EXERCISE GOAL:
Without any of the pictures, set down the data below exactly.

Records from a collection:
•••••

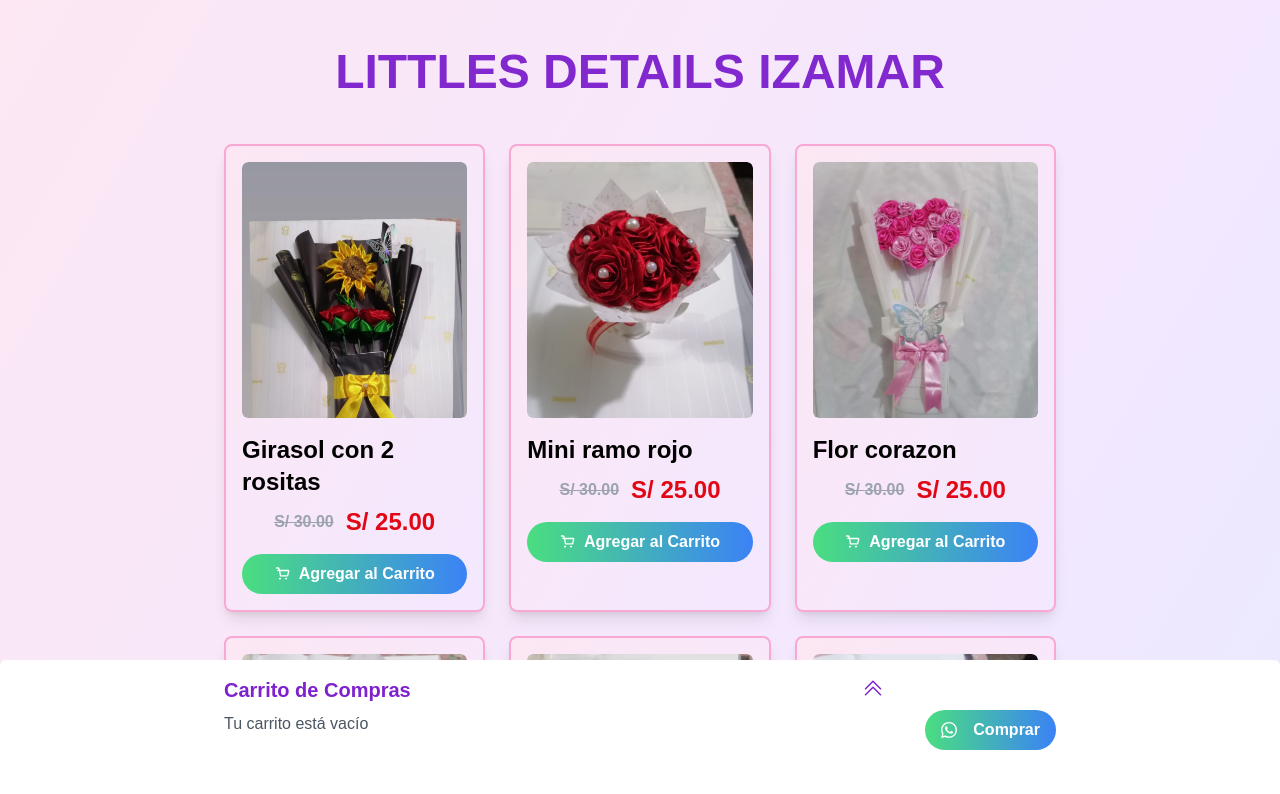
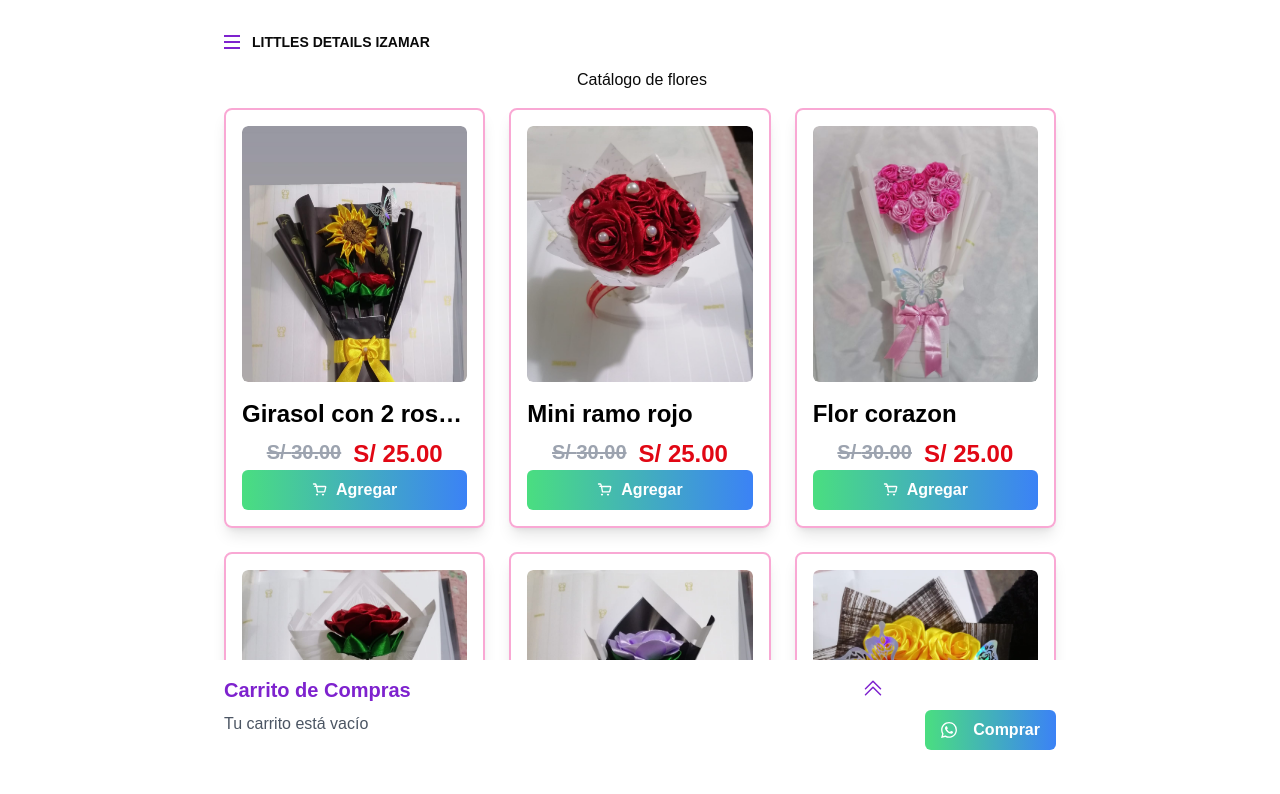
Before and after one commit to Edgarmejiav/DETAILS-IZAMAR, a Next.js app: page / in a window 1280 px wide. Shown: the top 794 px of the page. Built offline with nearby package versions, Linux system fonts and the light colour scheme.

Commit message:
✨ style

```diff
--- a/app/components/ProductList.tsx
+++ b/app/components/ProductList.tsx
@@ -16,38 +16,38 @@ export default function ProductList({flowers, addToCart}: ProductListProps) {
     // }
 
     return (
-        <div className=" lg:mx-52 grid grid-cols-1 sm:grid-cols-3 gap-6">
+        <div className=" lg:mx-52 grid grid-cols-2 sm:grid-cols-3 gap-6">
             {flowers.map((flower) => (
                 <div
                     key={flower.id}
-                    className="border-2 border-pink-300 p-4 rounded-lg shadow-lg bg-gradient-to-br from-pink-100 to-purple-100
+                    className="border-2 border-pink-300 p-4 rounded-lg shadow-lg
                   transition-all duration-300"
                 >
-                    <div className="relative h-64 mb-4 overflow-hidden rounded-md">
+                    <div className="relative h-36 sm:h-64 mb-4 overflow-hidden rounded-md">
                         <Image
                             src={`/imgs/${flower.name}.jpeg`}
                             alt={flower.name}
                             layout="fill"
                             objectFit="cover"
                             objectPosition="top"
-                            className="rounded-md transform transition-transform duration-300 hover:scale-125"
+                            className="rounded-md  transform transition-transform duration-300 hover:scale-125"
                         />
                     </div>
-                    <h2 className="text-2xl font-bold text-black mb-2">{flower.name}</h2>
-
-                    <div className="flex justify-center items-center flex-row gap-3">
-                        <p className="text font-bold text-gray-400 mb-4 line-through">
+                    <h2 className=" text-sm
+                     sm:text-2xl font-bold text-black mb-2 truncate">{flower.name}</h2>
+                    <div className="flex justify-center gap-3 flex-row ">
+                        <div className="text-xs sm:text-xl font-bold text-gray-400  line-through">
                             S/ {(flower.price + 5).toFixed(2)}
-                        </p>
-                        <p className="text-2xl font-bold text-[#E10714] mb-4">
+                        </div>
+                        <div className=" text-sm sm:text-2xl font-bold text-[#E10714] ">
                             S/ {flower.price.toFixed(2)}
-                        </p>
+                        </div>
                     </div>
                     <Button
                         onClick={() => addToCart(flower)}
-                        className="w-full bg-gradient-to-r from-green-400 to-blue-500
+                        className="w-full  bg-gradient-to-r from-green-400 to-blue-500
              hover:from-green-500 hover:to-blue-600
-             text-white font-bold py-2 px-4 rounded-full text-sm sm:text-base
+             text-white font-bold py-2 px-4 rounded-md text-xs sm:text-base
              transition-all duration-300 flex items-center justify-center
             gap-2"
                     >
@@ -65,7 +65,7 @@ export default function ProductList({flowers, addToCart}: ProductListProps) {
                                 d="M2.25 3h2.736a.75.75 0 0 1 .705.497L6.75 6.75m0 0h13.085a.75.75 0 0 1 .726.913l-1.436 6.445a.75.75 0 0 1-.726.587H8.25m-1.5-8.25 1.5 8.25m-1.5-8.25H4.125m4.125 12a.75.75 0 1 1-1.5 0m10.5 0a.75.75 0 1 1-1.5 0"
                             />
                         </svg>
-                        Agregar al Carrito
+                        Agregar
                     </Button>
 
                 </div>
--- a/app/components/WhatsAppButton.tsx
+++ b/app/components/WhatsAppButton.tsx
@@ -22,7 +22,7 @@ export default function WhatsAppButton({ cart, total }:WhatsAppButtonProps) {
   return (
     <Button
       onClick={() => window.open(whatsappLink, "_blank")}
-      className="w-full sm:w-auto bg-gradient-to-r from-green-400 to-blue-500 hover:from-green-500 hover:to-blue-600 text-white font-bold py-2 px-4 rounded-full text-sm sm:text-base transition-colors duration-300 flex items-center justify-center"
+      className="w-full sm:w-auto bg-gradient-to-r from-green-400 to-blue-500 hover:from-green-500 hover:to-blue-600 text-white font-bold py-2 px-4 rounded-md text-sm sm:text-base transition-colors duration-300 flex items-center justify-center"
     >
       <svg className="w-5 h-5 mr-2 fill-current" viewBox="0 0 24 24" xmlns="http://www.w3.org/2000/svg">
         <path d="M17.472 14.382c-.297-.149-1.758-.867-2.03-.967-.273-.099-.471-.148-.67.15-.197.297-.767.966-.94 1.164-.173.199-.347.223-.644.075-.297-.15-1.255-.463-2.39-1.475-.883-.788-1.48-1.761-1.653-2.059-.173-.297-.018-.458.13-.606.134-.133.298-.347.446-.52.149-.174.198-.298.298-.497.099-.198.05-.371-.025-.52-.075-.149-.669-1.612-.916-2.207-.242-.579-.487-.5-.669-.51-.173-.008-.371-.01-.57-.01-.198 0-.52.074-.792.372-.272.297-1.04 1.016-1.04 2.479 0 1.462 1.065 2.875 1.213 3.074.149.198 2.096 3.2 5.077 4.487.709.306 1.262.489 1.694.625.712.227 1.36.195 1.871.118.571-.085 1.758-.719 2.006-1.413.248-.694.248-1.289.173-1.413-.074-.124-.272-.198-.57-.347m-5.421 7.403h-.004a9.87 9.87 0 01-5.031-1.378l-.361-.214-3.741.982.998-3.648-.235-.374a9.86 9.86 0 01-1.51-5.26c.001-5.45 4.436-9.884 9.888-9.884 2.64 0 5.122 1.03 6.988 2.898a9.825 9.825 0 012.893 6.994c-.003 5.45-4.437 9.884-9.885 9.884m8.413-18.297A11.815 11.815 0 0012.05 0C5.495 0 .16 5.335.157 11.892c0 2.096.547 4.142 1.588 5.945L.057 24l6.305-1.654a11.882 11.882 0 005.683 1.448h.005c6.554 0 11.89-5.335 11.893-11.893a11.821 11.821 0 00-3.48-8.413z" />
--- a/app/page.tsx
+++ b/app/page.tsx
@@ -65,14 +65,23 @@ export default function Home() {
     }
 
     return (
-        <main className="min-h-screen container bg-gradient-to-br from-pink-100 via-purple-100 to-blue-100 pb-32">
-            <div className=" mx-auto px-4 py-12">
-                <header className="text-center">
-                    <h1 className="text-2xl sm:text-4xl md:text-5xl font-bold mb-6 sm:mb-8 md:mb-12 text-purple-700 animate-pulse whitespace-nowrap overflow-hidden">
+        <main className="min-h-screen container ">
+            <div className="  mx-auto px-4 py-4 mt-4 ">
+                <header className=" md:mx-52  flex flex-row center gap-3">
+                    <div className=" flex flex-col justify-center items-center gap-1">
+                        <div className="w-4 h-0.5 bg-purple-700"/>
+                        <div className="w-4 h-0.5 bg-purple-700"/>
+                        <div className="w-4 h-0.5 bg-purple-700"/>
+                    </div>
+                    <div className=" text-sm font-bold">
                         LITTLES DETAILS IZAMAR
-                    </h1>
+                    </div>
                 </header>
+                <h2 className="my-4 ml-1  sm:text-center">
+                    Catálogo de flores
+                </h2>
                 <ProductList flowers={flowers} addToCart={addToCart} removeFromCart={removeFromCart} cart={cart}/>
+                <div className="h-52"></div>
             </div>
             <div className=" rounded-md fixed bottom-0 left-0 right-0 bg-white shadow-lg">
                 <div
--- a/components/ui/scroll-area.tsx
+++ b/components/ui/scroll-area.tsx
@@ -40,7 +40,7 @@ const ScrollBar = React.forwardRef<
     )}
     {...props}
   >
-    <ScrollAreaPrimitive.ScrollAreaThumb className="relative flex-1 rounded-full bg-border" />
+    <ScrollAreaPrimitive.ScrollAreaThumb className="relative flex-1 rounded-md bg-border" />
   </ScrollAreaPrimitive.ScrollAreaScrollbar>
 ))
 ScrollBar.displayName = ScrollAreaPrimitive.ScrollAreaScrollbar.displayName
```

•••••

RESPONSE TO THE EXERCISE:
Before and after one commit to Edgarmejiav/DETAILS-IZAMAR, a Next.js app: page / in a window 1280 px wide. Shown: the top 794 px of the page. Built offline with nearby package versions, Linux system fonts and the light colour scheme.

Commit message:
✨ style

```diff
--- a/app/components/ProductList.tsx
+++ b/app/components/ProductList.tsx
@@ -16,38 +16,38 @@ export default function ProductList({flowers, addToCart}: ProductListProps) {
     // }
 
     return (
-        <div className=" lg:mx-52 grid grid-cols-1 sm:grid-cols-3 gap-6">
+        <div className=" lg:mx-52 grid grid-cols-2 sm:grid-cols-3 gap-6">
             {flowers.map((flower) => (
                 <div
                     key={flower.id}
-                    className="border-2 border-pink-300 p-4 rounded-lg shadow-lg bg-gradient-to-br from-pink-100 to-purple-100
+                    className="border-2 border-pink-300 p-4 rounded-lg shadow-lg
                   transition-all duration-300"
                 >
-                    <div className="relative h-64 mb-4 overflow-hidden rounded-md">
+                    <div className="relative h-36 sm:h-64 mb-4 overflow-hidden rounded-md">
                         <Image
                             src={`/imgs/${flower.name}.jpeg`}
                             alt={flower.name}
                             layout="fill"
                             objectFit="cover"
                             objectPosition="top"
-                            className="rounded-md transform transition-transform duration-300 hover:scale-125"
+                            className="rounded-md  transform transition-transform duration-300 hover:scale-125"
                         />
                     </div>
-                    <h2 className="text-2xl font-bold text-black mb-2">{flower.name}</h2>
-
-                    <div className="flex justify-center items-center flex-row gap-3">
-                        <p className="text font-bold text-gray-400 mb-4 line-through">
+                    <h2 className=" text-sm
+                     sm:text-2xl font-bold text-black mb-2 truncate">{flower.name}</h2>
+                    <div className="flex justify-center gap-3 flex-row ">
+                        <div className="text-xs sm:text-xl font-bold text-gray-400  line-through">
                             S/ {(flower.price + 5).toFixed(2)}
-                        </p>
-                        <p className="text-2xl font-bold text-[#E10714] mb-4">
+                        </div>
+                        <div className=" text-sm sm:text-2xl font-bold text-[#E10714] ">
                             S/ {flower.price.toFixed(2)}
-                        </p>
+                        </div>
                     </div>
                     <Button
                         onClick={() => addToCart(flower)}
-                        className="w-full bg-gradient-to-r from-green-400 to-blue-500
+                        className="w-full  bg-gradient-to-r from-green-400 to-blue-500
              hover:from-green-500 hover:to-blue-600
-             text-white font-bold py-2 px-4 rounded-full text-sm sm:text-base
+             text-white font-bold py-2 px-4 rounded-md text-xs sm:text-base
              transition-all duration-300 flex items-center justify-center
             gap-2"
                     >
@@ -65,7 +65,7 @@ export default function ProductList({flowers, addToCart}: ProductListProps) {
                                 d="M2.25 3h2.736a.75.75 0 0 1 .705.497L6.75 6.75m0 0h13.085a.75.75 0 0 1 .726.913l-1.436 6.445a.75.75 0 0 1-.726.587H8.25m-1.5-8.25 1.5 8.25m-1.5-8.25H4.125m4.125 12a.75.75 0 1 1-1.5 0m10.5 0a.75.75 0 1 1-1.5 0"
                             />
                         </svg>
-                        Agregar al Carrito
+                        Agregar
                     </Button>
 
                 </div>
--- a/app/components/WhatsAppButton.tsx
+++ b/app/components/WhatsAppButton.tsx
@@ -22,7 +22,7 @@ export default function WhatsAppButton({ cart, total }:WhatsAppButtonProps) {
   return (
     <Button
       onClick={() => window.open(whatsappLink, "_blank")}
-      className="w-full sm:w-auto bg-gradient-to-r from-green-400 to-blue-500 hover:from-green-500 hover:to-blue-600 text-white font-bold py-2 px-4 rounded-full text-sm sm:text-base transition-colors duration-300 flex items-center justify-center"
+      className="w-full sm:w-auto bg-gradient-to-r from-green-400 to-blue-500 hover:from-green-500 hover:to-blue-600 text-white font-bold py-2 px-4 rounded-md text-sm sm:text-base transition-colors duration-300 flex items-center justify-center"
     >
       <svg className="w-5 h-5 mr-2 fill-current" viewBox="0 0 24 24" xmlns="http://www.w3.org/2000/svg">
         <path d="M17.472 14.382c-.297-.149-1.758-.867-2.03-.967-.273-.099-.471-.148-.67.15-.197.297-.767.966-.94 1.164-.173.199-.347.223-.644.075-.297-.15-1.255-.463-2.39-1.475-.883-.788-1.48-1.761-1.653-2.059-.173-.297-.018-.458.13-.606.134-.133.298-.347.446-.52.149-.174.198-.298.298-.497.099-.198.05-.371-.025-.52-.075-.149-.669-1.612-.916-2.207-.242-.579-.487-.5-.669-.51-.173-.008-.371-.01-.57-.01-.198 0-.52.074-.792.372-.272.297-1.04 1.016-1.04 2.479 0 1.462 1.065 2.875 1.213 3.074.149.198 2.096 3.2 5.077 4.487.709.306 1.262.489 1.694.625.712.227 1.36.195 1.871.118.571-.085 1.758-.719 2.006-1.413.248-.694.248-1.289.173-1.413-.074-.124-.272-.198-.57-.347m-5.421 7.403h-.004a9.87 9.87 0 01-5.031-1.378l-.361-.214-3.741.982.998-3.648-.235-.374a9.86 9.86 0 01-1.51-5.26c.001-5.45 4.436-9.884 9.888-9.884 2.64 0 5.122 1.03 6.988 2.898a9.825 9.825 0 012.893 6.994c-.003 5.45-4.437 9.884-9.885 9.884m8.413-18.297A11.815 11.815 0 0012.05 0C5.495 0 .16 5.335.157 11.892c0 2.096.547 4.142 1.588 5.945L.057 24l6.305-1.654a11.882 11.882 0 005.683 1.448h.005c6.554 0 11.89-5.335 11.893-11.893a11.821 11.821 0 00-3.48-8.413z" />
--- a/app/page.tsx
+++ b/app/page.tsx
@@ -65,14 +65,23 @@ export default function Home() {
     }
 
     return (
-        <main className="min-h-screen container bg-gradient-to-br from-pink-100 via-purple-100 to-blue-100 pb-32">
-            <div className=" mx-auto px-4 py-12">
-                <header className="text-center">
-                    <h1 className="text-2xl sm:text-4xl md:text-5xl font-bold mb-6 sm:mb-8 md:mb-12 text-purple-700 animate-pulse whitespace-nowrap overflow-hidden">
+        <main className="min-h-screen container ">
+            <div className="  mx-auto px-4 py-4 mt-4 ">
+                <header className=" md:mx-52  flex flex-row center gap-3">
+                    <div className=" flex flex-col justify-center items-center gap-1">
+                        <div className="w-4 h-0.5 bg-purple-700"/>
+                        <div className="w-4 h-0.5 bg-purple-700"/>
+                        <div className="w-4 h-0.5 bg-purple-700"/>
+                    </div>
+                    <div className=" text-sm font-bold">
                         LITTLES DETAILS IZAMAR
-                    </h1>
+                    </div>
                 </header>
+                <h2 className="my-4 ml-1  sm:text-center">
+                    Catálogo de flores
+                </h2>
                 <ProductList flowers={flowers} addToCart={addToCart} removeFromCart={removeFromCart} cart={cart}/>
+                <div className="h-52"></div>
             </div>
             <div className=" rounded-md fixed bottom-0 left-0 right-0 bg-white shadow-lg">
                 <div
--- a/components/ui/scroll-area.tsx
+++ b/components/ui/scroll-area.tsx
@@ -40,7 +40,7 @@ const ScrollBar = React.forwardRef<
     )}
     {...props}
   >
-    <ScrollAreaPrimitive.ScrollAreaThumb className="relative flex-1 rounded-full bg-border" />
+    <ScrollAreaPrimitive.ScrollAreaThumb className="relative flex-1 rounded-md bg-border" />
   </ScrollAreaPrimitive.ScrollAreaScrollbar>
 ))
 ScrollBar.displayName = ScrollAreaPrimitive.ScrollAreaScrollbar.displayName
```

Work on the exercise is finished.